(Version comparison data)
★ ★ ★ ★

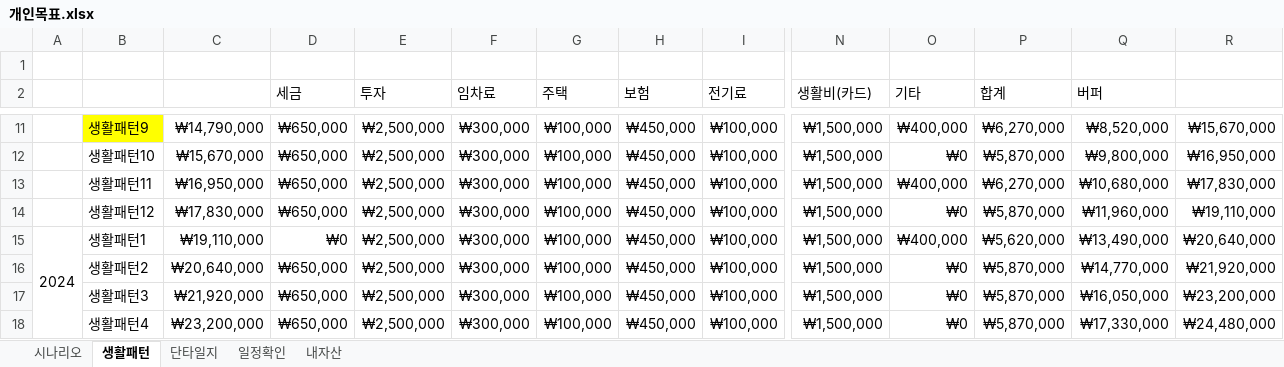
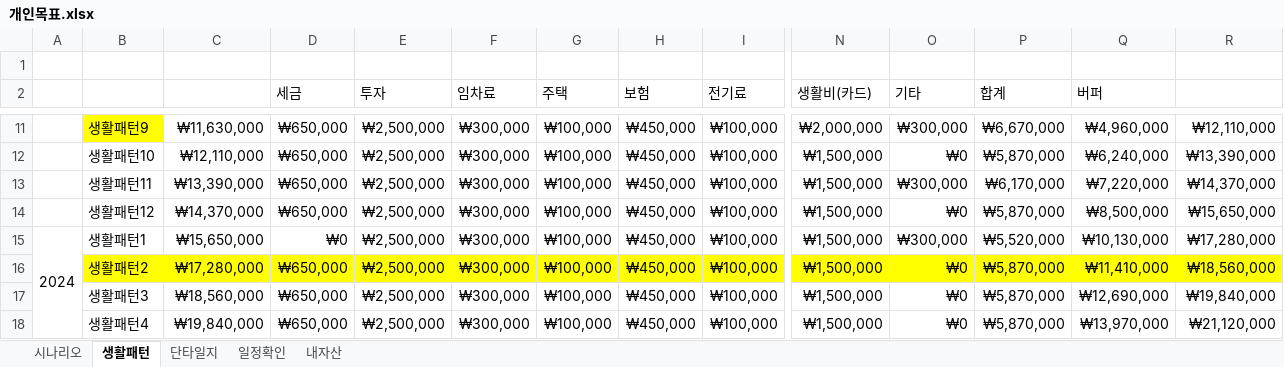
Before and after one commit to sbg613/MyStock, an Excel workbook: 개인목표.xlsx, sheet 생활패턴, drawn as a sheet; only a part is shown, gaps mark what is left out; values as stored, in another font and other column widths than the file's, no borders; the diff covers the shown part only; the diff names each change by its address in the sheet, - before the commit and + after, or states it on an @@ line.

```diff
--- a/개인목표.xlsx (sheet 생활패턴)
+++ b/개인목표.xlsx (sheet 생활패턴)
-C11: ₩14,790,000
+C11: ₩11,630,000
-N11 (생활비(카드)): ₩1,500,000
+N11 (생활비(카드)): ₩2,000,000
-O11 (기타): ₩400,000
+O11 (기타): ₩300,000
-P11 (합계): ₩6,270,000
+P11 (합계): ₩6,670,000
-Q11 (버퍼): ₩8,520,000
+Q11 (버퍼): ₩4,960,000
-R11: ₩15,670,000
+R11: ₩12,110,000
-C12: ₩15,670,000
+C12: ₩12,110,000
-Q12 (버퍼): ₩9,800,000
+Q12 (버퍼): ₩6,240,000
-R12: ₩16,950,000
+R12: ₩13,390,000
-C13: ₩16,950,000
+C13: ₩13,390,000
-O13 (기타): ₩400,000
+O13 (기타): ₩300,000
-P13 (합계): ₩6,270,000
+P13 (합계): ₩6,170,000
-Q13 (버퍼): ₩10,680,000
+Q13 (버퍼): ₩7,220,000
-R13: ₩17,830,000
+R13: ₩14,370,000
-C14: ₩17,830,000
+C14: ₩14,370,000
-Q14 (버퍼): ₩11,960,000
+Q14 (버퍼): ₩8,500,000
-R14: ₩19,110,000
+R14: ₩15,650,000
-C15: ₩19,110,000
+C15: ₩15,650,000
-O15 (기타): ₩400,000
+O15 (기타): ₩300,000
-P15 (합계): ₩5,620,000
+P15 (합계): ₩5,520,000
-Q15 (버퍼): ₩13,490,000
+Q15 (버퍼): ₩10,130,000
-R15: ₩20,640,000
+R15: ₩17,280,000
-B16:R16 fill: none
+B16:R16 fill: #FFFF00
-C16: ₩20,640,000
+C16: ₩17,280,000
-Q16 (버퍼): ₩14,770,000
+Q16 (버퍼): ₩11,410,000
-R16: ₩21,920,000
+R16: ₩18,560,000
-C17: ₩21,920,000
+C17: ₩18,560,000
-Q17 (버퍼): ₩16,050,000
+Q17 (버퍼): ₩12,690,000
-R17: ₩23,200,000
+R17: ₩19,840,000
-C18: ₩23,200,000
+C18: ₩19,840,000
-Q18 (버퍼): ₩17,330,000
+Q18 (버퍼): ₩13,970,000
-R18: ₩24,480,000
+R18: ₩21,120,000
```
Also changed, not shown: 113 edited cells and cell formats elsewhere in this sheet.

★ ★ ★ ★

* _Exercise directions_
Show, from the records above, every line that includes "fill".

* _Solved exercise_
-B16:R16 fill: none
+B16:R16 fill: #FFFF00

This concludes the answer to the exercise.